Turner said that many alumni, including himself, gained their leadership skills in large part through working with their Greek organizations.

Greek organizations allow their officers to oversee numerous students and large organizations, promoting leadership and management skills development, Turner said. Those skills fit well into the Greek system’s ongoing mission and work, he said.

“I think the idea of experiential learning isn’t anything new or revolutionary,” Turner said. “It’s one of the experiences and one of the opportunities enjoyed by people who have participated in the Greek system for the past 100 years or so.”

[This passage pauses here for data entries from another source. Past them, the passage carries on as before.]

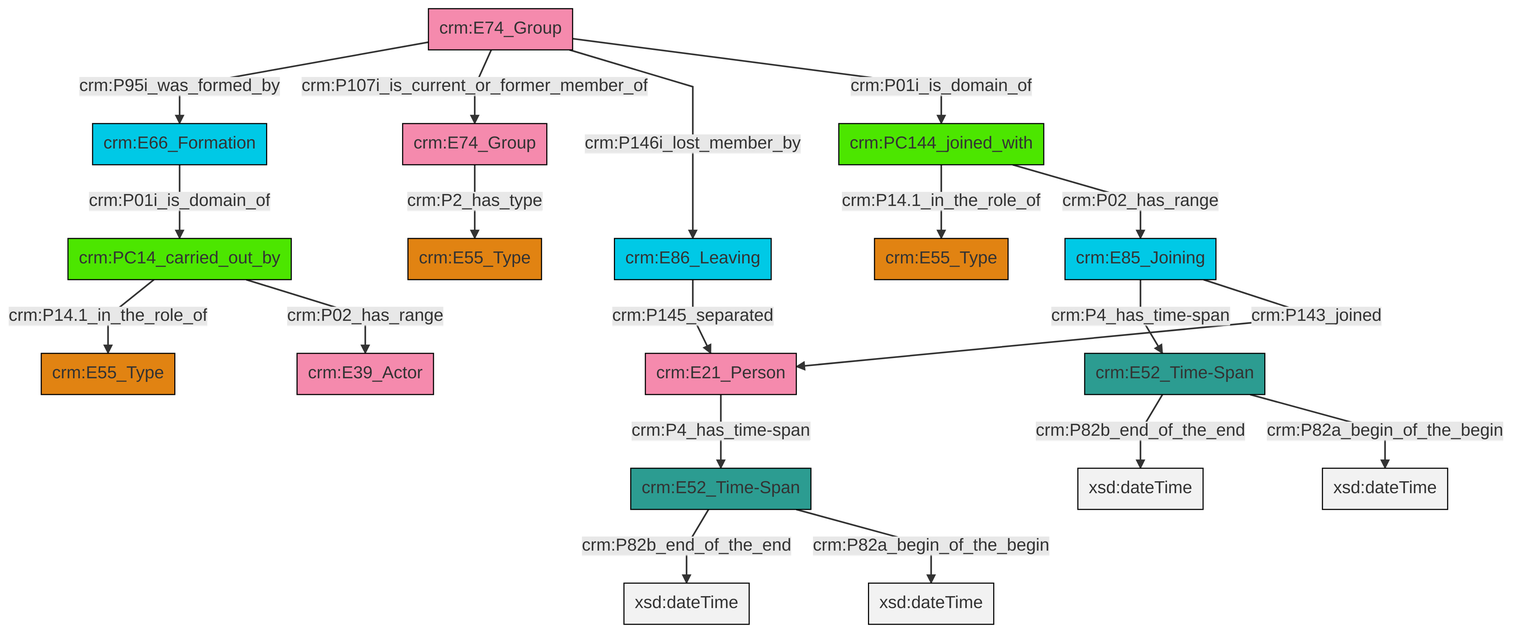
swiss-art-research-net/reference-data-models keeps this Mermaid diagram as et/groupCSV/ttl/mmd/png/group_actor_relations.png. Above is the earlier version. Its source is kept beside it as et/groupCSV/ttl/mmd/group_actor_relations.ttl.mmd.
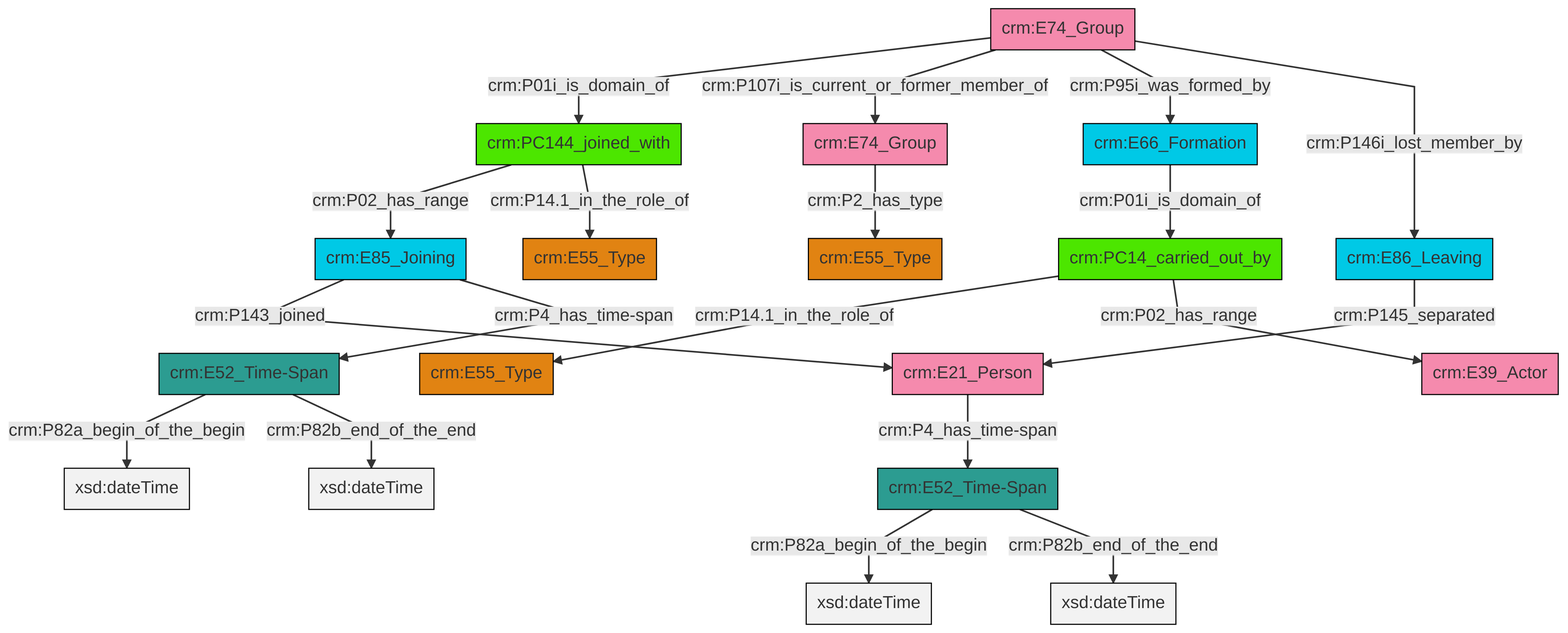
Later version of the same file.

Change to the diagram source:
```diff
@@ -13,21 +13,21 @@
 classDef PC_Classes fill:#4ce600, stroke:#000000;
 classDef Multi fill:#cccccc,stroke:#000000;
 
-2["crm:E66_Formation"]:::Temporal_Entity -->|crm:P01i_is_domain_of| 3["crm:PC14_carried_out_by"]:::PC_Classes
-6["crm:E21_Person"]:::Actor -->|crm:P4_has_time-span| 7["crm:E52_Time-Span"]:::Time-Span
-3["crm:PC14_carried_out_by"]:::PC_Classes -->|crm:P14.1_in_the_role_of| 8["crm:E55_Type"]:::Type
-7["crm:E52_Time-Span"]:::Time-Span -->|crm:P82b_end_of_the_end| 11[xsd:dateTime]:::Literal
-15["crm:E74_Group"]:::Actor -->|crm:P2_has_type| 4["crm:E55_Type"]:::Type
-16["crm:E74_Group"]:::Actor -->|crm:P95i_was_formed_by| 2["crm:E66_Formation"]:::Temporal_Entity
-3["crm:PC14_carried_out_by"]:::PC_Classes -->|crm:P02_has_range| 17["crm:E39_Actor"]:::Actor
-18["crm:E85_Joining"]:::Temporal_Entity -->|crm:P4_has_time-span| 13["crm:E52_Time-Span"]:::Time-Span
-13["crm:E52_Time-Span"]:::Time-Span -->|crm:P82b_end_of_the_end| 20[xsd:dateTime]:::Literal
-7["crm:E52_Time-Span"]:::Time-Span -->|crm:P82a_begin_of_the_begin| 21[xsd:dateTime]:::Literal
-23["crm:E86_Leaving"]:::Temporal_Entity -->|crm:P145_separated| 6["crm:E21_Person"]:::Actor
-16["crm:E74_Group"]:::Actor -->|crm:P107i_is_current_or_former_member_of| 15["crm:E74_Group"]:::Actor
-18["crm:E85_Joining"]:::Temporal_Entity -->|crm:P143_joined| 6["crm:E21_Person"]:::Actor
-16["crm:E74_Group"]:::Actor -->|crm:P146i_lost_member_by| 23["crm:E86_Leaving"]:::Temporal_Entity
-16["crm:E74_Group"]:::Actor -->|crm:P01i_is_domain_of| 26["crm:PC144_joined_with"]:::PC_Classes
-26["crm:PC144_joined_with"]:::PC_Classes -->|crm:P14.1_in_the_role_of| 0["crm:E55_Type"]:::Type
-26["crm:PC144_joined_with"]:::PC_Classes -->|crm:P02_has_range| 18["crm:E85_Joining"]:::Temporal_Entity
-13["crm:E52_Time-Span"]:::Time-Span -->|crm:P82a_begin_of_the_begin| 34[xsd:dateTime]:::Literal
+0["crm:PC14_carried_out_by"]:::PC_Classes -->|crm:P14.1_in_the_role_of| 1["crm:E55_Type"]:::Type
+2["crm:E66_Formation"]:::Temporal_Entity -->|crm:P01i_is_domain_of| 0["crm:PC14_carried_out_by"]:::PC_Classes
+6["crm:E52_Time-Span"]:::Time-Span -->|crm:P82a_begin_of_the_begin| 7[xsd:dateTime]:::Literal
+12["crm:E74_Group"]:::Actor -->|crm:P2_has_type| 13["crm:E55_Type"]:::Type
+15["crm:PC144_joined_with"]:::PC_Classes -->|crm:P02_has_range| 3["crm:E85_Joining"]:::Temporal_Entity
+8["crm:E21_Person"]:::Actor -->|crm:P4_has_time-span| 16["crm:E52_Time-Span"]:::Time-Span
+19["crm:E74_Group"]:::Actor -->|crm:P01i_is_domain_of| 15["crm:PC144_joined_with"]:::PC_Classes
+19["crm:E74_Group"]:::Actor -->|crm:P107i_is_current_or_former_member_of| 12["crm:E74_Group"]:::Actor
+6["crm:E52_Time-Span"]:::Time-Span -->|crm:P82b_end_of_the_end| 28[xsd:dateTime]:::Literal
+0["crm:PC14_carried_out_by"]:::PC_Classes -->|crm:P02_has_range| 10["crm:E39_Actor"]:::Actor
+16["crm:E52_Time-Span"]:::Time-Span -->|crm:P82a_begin_of_the_begin| 29[xsd:dateTime]:::Literal
+30["crm:E86_Leaving"]:::Temporal_Entity -->|crm:P145_separated| 8["crm:E21_Person"]:::Actor
+19["crm:E74_Group"]:::Actor -->|crm:P95i_was_formed_by| 2["crm:E66_Formation"]:::Temporal_Entity
+3["crm:E85_Joining"]:::Temporal_Entity -->|crm:P143_joined| 8["crm:E21_Person"]:::Actor
+16["crm:E52_Time-Span"]:::Time-Span -->|crm:P82b_end_of_the_end| 33[xsd:dateTime]:::Literal
+19["crm:E74_Group"]:::Actor -->|crm:P146i_lost_member_by| 30["crm:E86_Leaving"]:::Temporal_Entity
+3["crm:E85_Joining"]:::Temporal_Entity -->|crm:P4_has_time-span| 6["crm:E52_Time-Span"]:::Time-Span
+15["crm:PC144_joined_with"]:::PC_Classes -->|crm:P14.1_in_the_role_of| 20["crm:E55_Type"]:::Type
```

Chief executive officer and co-founder of ImmuNext, a company that develops technology to use immunotherapy to treat cancer and chronic infectious disease, David DeLucia, a member of the Class of 1980, gave a presentation at Sig Ep on Feb. 3 as part of ExL.

The program was titled “Intro to Entrepreneurship,” and was the fifth of ExL’s programs.

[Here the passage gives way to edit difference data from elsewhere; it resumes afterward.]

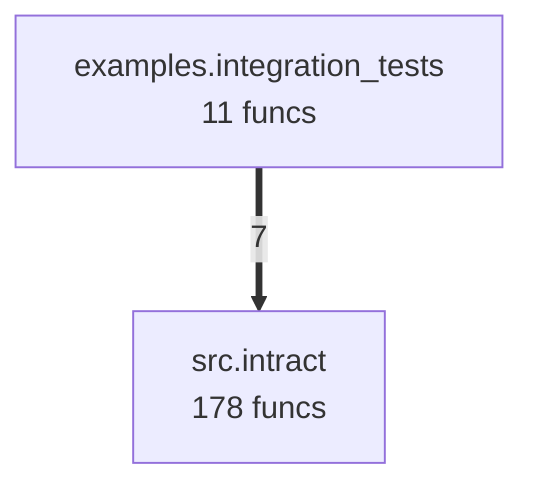
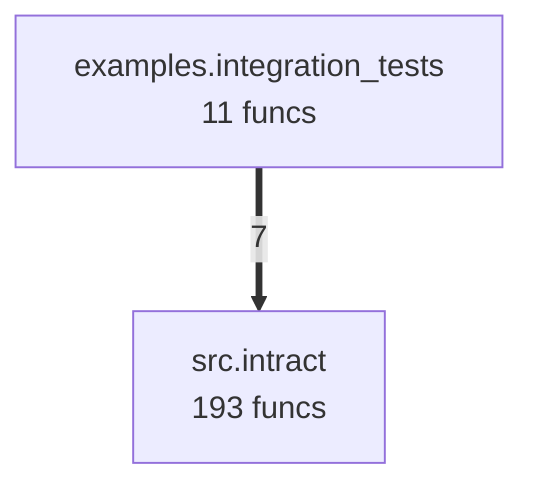
flowchart TD
- %% generated in 0.03s
+ %% generated in 0.01s
    examples__integration_tests["examples.integration_tests<br/>11 funcs"]
-     src__intract["src.intract<br/>178 funcs"]
+     src__intract["src.intract<br/>193 funcs"]
    examples__integration_tests ==>|7| src__intract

Despite taking classes in the disciplines he was interested in while he was a undergraduate, DeLucia realized he did not know what people in his profession did on a daily basis. DeLucia said that programs, such as the one he offered at Sig Ep, can confirm whether or not a student wants to stay in that field.

“Talking about any career option with people who are in that field really could help undergraduate students thoughtfully choose their own careers,” he said.

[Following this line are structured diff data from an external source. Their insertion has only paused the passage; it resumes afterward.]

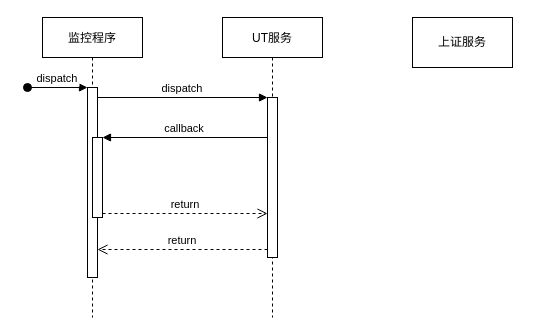
Earlier version of the draw.io diagram 未命名绘图.drawio (feiniao111/gallery). Source tidied: cells renumbered, new cells numbered last; positions are measured from the earlier drawing's top-left corner, leaving out a move shared by most shapes. Both pictures are drawn from the tidied source at 100%, with x=0, y=0 at pixel (27, 17).
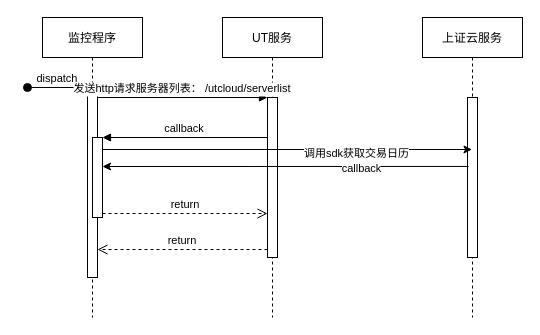
After the change.

Commit message (it also covers changes not shown here):
更新未命名绘图.drawio

What changed in the source:
```diff
@@
 <mxGraphModel>
   <root>
     <mxCell id="0" />
     <mxCell id="1" parent="0" />
     <mxCell id="2" value="监控程序" style="shape=umlLifeline;perimeter=lifelinePerimeter;rounded=0;shadow=0;strokeWidth=1;" parent="1" vertex="1">
       <mxGeometry x="15" width="100" height="300" as="geometry" />
     </mxCell>
     <mxCell id="3" style="points=[];perimeter=orthogonalPerimeter;rounded=0;shadow=0;strokeWidth=1;" parent="2" vertex="1">
       <mxGeometry x="45" y="70" width="10" height="190" as="geometry" />
     </mxCell>
     <mxCell id="4" value="dispatch" style="verticalAlign=bottom;startArrow=oval;endArrow=block;startSize=8;shadow=0;strokeWidth=1;" parent="2" edge="1" target="3">
       <mxGeometry relative="1" as="geometry">
         <mxPoint x="-15" y="70" as="sourcePoint" />
       </mxGeometry>
     </mxCell>
     <mxCell id="5" style="points=[];perimeter=orthogonalPerimeter;rounded=0;shadow=0;strokeWidth=1;" parent="2" vertex="1">
       <mxGeometry x="50" y="120" width="10" height="80" as="geometry" />
     </mxCell>
     <mxCell id="6" value="UT服务" style="shape=umlLifeline;perimeter=lifelinePerimeter;rounded=0;shadow=0;strokeWidth=1;" parent="1" vertex="1">
       <mxGeometry x="195" width="100" height="300" as="geometry" />
     </mxCell>
     <mxCell id="7" style="points=[];perimeter=orthogonalPerimeter;rounded=0;shadow=0;strokeWidth=1;" parent="6" vertex="1">
       <mxGeometry x="45" y="80" width="10" height="160" as="geometry" />
     </mxCell>
     <mxCell id="8" value="return" style="verticalAlign=bottom;endArrow=open;dashed=1;endSize=8;exitX=0;exitY=0.95;shadow=0;strokeWidth=1;" parent="1" edge="1" source="7" target="3">
       <mxGeometry relative="1" as="geometry" />
     </mxCell>
-    <mxCell id="9" value="dispatch" style="verticalAlign=bottom;endArrow=block;entryX=0;entryY=0;shadow=0;strokeWidth=1;" parent="1" edge="1" source="3" target="7">
+    <mxCell id="9" value="发送http请求服务器列表： /utcloud/serverlist" style="verticalAlign=bottom;endArrow=block;entryX=0;entryY=0;shadow=0;strokeWidth=1;" parent="1" edge="1" source="3" target="7">
       <mxGeometry relative="1" as="geometry" />
     </mxCell>
     <mxCell id="10" value="callback" style="verticalAlign=bottom;endArrow=block;entryX=1;entryY=0;shadow=0;strokeWidth=1;" parent="1" edge="1" source="7" target="5">
       <mxGeometry relative="1" as="geometry" />
     </mxCell>
     <mxCell id="11" value="return" style="verticalAlign=bottom;endArrow=open;dashed=1;endSize=8;exitX=1;exitY=0.95;shadow=0;strokeWidth=1;" parent="1" edge="1" source="5" target="7">
       <mxGeometry relative="1" as="geometry" />
     </mxCell>
-    <mxCell id="12" value="上证服务" style="rounded=0;whiteSpace=wrap;html=1;" parent="1" vertex="1">
-      <mxGeometry x="385" width="100" height="50" as="geometry" />
-    </mxCell>
+    <mxCell id="13" value="上证云服务" style="shape=umlLifeline;perimeter=lifelinePerimeter;rounded=0;shadow=0;strokeWidth=1;" parent="1" vertex="1">
+      <mxGeometry x="395" width="100" height="300" as="geometry" />
+    </mxCell>
+    <mxCell id="14" style="points=[];perimeter=orthogonalPerimeter;rounded=0;shadow=0;strokeWidth=1;" parent="13" vertex="1">
+      <mxGeometry x="45" y="80" width="10" height="160" as="geometry" />
+    </mxCell>
+    <mxCell id="15" style="endArrow=classic;html=1;rounded=0;exitX=1;exitY=0.15;exitDx=0;exitDy=0;exitPerimeter=0;" parent="1" edge="1" source="5" target="13">
+      <mxGeometry relative="1" as="geometry" />
+    </mxCell>
+    <mxCell id="16" value="调用sdk获取交易日历" style="edgeLabel;html=1;align=center;verticalAlign=middle;" parent="15" vertex="1">
+      <mxGeometry x="0.37" y="-3" relative="1" as="geometry" />
+    </mxCell>
+    <mxCell id="17" style="endArrow=classic;html=1;rounded=0;exitX=0.1;exitY=0.431;exitDx=0;exitDy=0;exitPerimeter=0;" parent="1" edge="1" source="14">
+      <mxGeometry relative="1" as="geometry">
+        <mxPoint x="75" y="149" as="targetPoint" />
+      </mxGeometry>
+    </mxCell>
+    <mxCell id="18" value="callback" style="edgeLabel;html=1;align=center;verticalAlign=middle;" parent="17" vertex="1">
+      <mxGeometry x="-0.41" y="2" relative="1" as="geometry" />
+    </mxCell>
   </root>
 </mxGraphModel>
```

Although the presentation was well-attended and organized, the audience was quiet, DeLucia said.

DeLucia decided to share his experience not only because of his contact with Gregg Fairbrothers ’76, founder of the Dartmouth Entrepreneur Network and the host of the series, but also because of the College’s community.

ExL events occur every Tuesday in a different Greek house, beginning Jan. 6 and running through March 3.

Aside from ExL, programs such as faculty dinners sponsored by Greek houses bring students, faculty and alumni together.

Taylor Watson ’16, former academic chair at Sig Ep, said that his fraternity has organized numerous discussions with faculty and alumni focused on both entrepreneurship and experiential learning, among other topics. Recently, Sig Ep hosted economics professors Charles Wheelan ’88 and Marjorie Rose to discuss topics such as personal finance with an emphasis on their own experiences.

Watson said that it can be challenging to provoke a great deal of interest in such events among students. Appropriate topic selection and thorough advertisement are key to raising turnout, he said.

“You basically have to pick professors people know, pick interesting subjects, interesting food and advertise it well,” he said.

Alpha Chi Alpha fraternity, which has not been involved in ExL, hosted Andrew Seidman ’09 in a discussion about risk evaluation, poker and entrepreneurship recently, president Noah Reichblum ’15 said.

Reichblum also emphasized the ability of Greek organizations to bring together student leaders from around campus in one place to foster academics and entrepreneurial efforts.

“Within Alpha Chi, academics do take a priority,” he said.

Greek organizations do not have a common agenda for academic events, Watson said. They typically organize their events separately, and he noted that the prioritization of members’ interests dissuades houses from working together to host events.

“The real goal of bringing academics and Greek life together is to put academics outside the context they’re traditionally viewed in,” Taylor said.

Panhellenic Council vice president for public relations Jessica Ke ’15 said that each Panhell member organization plans its own events, but Panhell may fund events hosted by multiple member chapters.

“Every house tries to emphasize things that are important to its members,” Ke said.

While College President Phil Hanlon has emphasized experiential learning, neither ExL nor other Greek programs are directly affiliated with the College’s efforts.

“It’s exciting to see that President Hanlon is on board with experiential learning throughout the College and that he embraces that throughout the Greek system,” Turner said.

The presidents of numerous Greek organizations either declined to comment or did not respond to requests seeking comment by press time.